Problem statement
Go through the listing that follows and report the number of lines with the string "changé" in them, nothing more.

Given records
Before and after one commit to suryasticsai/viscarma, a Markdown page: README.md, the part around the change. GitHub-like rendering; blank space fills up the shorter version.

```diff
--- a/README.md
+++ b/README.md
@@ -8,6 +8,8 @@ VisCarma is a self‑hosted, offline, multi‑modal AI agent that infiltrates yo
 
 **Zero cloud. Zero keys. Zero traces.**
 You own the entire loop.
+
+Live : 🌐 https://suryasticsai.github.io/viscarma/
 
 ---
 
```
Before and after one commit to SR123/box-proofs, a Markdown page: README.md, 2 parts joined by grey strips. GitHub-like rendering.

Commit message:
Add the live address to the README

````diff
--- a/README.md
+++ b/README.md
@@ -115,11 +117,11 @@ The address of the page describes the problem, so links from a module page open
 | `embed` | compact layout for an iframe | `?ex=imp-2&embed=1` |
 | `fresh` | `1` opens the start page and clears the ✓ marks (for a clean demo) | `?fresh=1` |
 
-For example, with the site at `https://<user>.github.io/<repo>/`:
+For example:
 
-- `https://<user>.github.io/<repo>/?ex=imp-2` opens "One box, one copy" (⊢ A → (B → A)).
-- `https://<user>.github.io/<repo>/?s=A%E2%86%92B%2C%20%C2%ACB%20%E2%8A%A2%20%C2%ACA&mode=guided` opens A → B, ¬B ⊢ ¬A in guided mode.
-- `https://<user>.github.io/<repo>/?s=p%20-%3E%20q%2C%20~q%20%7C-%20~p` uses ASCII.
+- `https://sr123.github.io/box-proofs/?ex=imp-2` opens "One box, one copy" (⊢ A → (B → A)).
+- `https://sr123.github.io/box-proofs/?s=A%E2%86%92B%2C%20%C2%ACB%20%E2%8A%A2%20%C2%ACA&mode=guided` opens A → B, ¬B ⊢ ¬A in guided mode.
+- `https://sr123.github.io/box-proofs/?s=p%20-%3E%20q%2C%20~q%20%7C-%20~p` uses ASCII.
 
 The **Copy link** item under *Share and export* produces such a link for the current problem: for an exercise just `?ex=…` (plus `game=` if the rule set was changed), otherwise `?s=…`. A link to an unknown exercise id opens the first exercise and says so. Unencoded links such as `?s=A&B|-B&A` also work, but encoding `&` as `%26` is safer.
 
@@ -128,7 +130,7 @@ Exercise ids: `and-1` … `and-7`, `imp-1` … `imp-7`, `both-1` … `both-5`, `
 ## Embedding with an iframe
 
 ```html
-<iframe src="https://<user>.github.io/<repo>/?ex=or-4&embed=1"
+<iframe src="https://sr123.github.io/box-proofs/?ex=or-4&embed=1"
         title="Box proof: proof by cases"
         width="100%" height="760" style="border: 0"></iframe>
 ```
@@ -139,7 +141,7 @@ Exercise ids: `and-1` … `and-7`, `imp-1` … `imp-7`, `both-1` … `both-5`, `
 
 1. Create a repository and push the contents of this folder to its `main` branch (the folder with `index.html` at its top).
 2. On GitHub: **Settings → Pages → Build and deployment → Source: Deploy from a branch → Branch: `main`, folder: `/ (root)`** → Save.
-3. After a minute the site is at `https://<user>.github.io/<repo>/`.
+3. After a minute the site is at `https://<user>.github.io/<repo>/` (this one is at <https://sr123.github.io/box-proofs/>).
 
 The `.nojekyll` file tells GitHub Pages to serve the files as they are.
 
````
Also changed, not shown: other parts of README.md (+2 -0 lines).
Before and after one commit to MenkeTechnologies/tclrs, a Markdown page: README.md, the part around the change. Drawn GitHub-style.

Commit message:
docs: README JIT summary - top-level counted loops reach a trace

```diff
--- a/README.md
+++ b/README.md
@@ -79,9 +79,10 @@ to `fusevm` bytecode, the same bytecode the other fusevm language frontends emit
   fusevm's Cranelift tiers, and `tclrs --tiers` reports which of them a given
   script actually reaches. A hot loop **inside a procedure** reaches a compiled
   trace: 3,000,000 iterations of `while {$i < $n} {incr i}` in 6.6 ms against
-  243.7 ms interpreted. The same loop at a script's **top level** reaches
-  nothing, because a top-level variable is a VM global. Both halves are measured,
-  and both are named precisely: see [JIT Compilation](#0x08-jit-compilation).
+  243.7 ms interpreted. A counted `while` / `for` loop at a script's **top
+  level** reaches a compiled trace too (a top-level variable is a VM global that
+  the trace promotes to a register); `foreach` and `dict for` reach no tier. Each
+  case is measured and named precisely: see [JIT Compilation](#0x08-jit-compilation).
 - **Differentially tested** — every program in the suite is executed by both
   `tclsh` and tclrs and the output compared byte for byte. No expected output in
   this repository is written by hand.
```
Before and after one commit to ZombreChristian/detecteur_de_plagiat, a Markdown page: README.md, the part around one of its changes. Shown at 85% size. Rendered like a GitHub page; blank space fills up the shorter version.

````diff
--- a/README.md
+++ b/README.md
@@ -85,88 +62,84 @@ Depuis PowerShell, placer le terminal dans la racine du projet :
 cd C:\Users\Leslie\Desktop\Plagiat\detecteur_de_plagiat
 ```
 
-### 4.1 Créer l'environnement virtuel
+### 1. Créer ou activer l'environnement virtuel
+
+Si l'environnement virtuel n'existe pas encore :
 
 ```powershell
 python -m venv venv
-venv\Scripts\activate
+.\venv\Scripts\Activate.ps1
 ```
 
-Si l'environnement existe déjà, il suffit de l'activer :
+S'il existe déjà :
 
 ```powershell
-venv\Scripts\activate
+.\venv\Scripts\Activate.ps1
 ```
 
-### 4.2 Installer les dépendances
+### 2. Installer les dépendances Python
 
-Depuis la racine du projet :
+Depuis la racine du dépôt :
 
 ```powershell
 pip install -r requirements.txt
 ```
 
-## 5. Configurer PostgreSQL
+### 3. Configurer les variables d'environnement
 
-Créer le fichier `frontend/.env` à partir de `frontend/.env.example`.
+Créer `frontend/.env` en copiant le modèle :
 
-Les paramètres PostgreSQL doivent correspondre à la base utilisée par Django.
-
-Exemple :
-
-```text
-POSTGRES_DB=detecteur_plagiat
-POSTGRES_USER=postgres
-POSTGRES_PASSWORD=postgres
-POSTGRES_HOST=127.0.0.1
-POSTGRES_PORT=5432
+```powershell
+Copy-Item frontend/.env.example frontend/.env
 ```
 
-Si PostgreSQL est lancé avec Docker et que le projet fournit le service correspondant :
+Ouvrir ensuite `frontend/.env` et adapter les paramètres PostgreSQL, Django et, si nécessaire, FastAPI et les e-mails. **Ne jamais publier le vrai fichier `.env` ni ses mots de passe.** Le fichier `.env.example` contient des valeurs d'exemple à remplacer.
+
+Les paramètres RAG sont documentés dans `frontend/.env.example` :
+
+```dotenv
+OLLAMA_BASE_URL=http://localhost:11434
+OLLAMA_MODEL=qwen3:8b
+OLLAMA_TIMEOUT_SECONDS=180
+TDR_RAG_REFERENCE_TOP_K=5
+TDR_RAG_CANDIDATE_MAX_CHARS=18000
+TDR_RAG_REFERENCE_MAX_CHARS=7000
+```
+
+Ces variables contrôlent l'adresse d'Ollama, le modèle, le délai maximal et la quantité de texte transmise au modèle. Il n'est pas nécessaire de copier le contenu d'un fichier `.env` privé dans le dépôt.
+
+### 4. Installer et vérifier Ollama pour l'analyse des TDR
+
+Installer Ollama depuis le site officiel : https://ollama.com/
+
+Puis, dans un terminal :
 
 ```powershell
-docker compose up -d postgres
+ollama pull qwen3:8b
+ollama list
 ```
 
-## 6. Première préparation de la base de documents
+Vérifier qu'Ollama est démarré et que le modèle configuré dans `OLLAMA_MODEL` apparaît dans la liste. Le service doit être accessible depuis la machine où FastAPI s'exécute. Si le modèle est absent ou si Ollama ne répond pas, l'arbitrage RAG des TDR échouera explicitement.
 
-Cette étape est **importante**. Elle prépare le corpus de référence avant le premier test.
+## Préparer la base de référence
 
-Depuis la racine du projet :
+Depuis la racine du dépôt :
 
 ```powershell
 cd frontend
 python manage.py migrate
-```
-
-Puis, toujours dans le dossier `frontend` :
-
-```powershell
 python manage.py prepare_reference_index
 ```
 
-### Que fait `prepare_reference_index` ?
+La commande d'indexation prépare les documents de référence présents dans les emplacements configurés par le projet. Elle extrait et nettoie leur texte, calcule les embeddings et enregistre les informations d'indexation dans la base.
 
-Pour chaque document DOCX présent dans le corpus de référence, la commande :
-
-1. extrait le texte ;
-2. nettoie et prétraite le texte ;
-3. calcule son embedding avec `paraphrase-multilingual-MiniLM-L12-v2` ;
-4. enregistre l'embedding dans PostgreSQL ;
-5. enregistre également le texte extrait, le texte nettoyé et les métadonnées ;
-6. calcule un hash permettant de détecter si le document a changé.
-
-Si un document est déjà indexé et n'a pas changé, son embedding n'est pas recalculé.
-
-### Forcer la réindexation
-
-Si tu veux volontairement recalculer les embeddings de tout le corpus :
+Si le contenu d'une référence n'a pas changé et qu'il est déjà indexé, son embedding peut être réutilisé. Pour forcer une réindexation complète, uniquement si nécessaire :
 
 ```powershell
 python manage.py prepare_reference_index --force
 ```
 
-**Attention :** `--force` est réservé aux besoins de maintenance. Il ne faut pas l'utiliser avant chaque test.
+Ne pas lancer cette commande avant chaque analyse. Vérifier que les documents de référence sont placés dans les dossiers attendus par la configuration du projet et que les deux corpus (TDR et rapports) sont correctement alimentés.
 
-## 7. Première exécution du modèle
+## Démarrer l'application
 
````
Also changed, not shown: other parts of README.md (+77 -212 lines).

Your response
3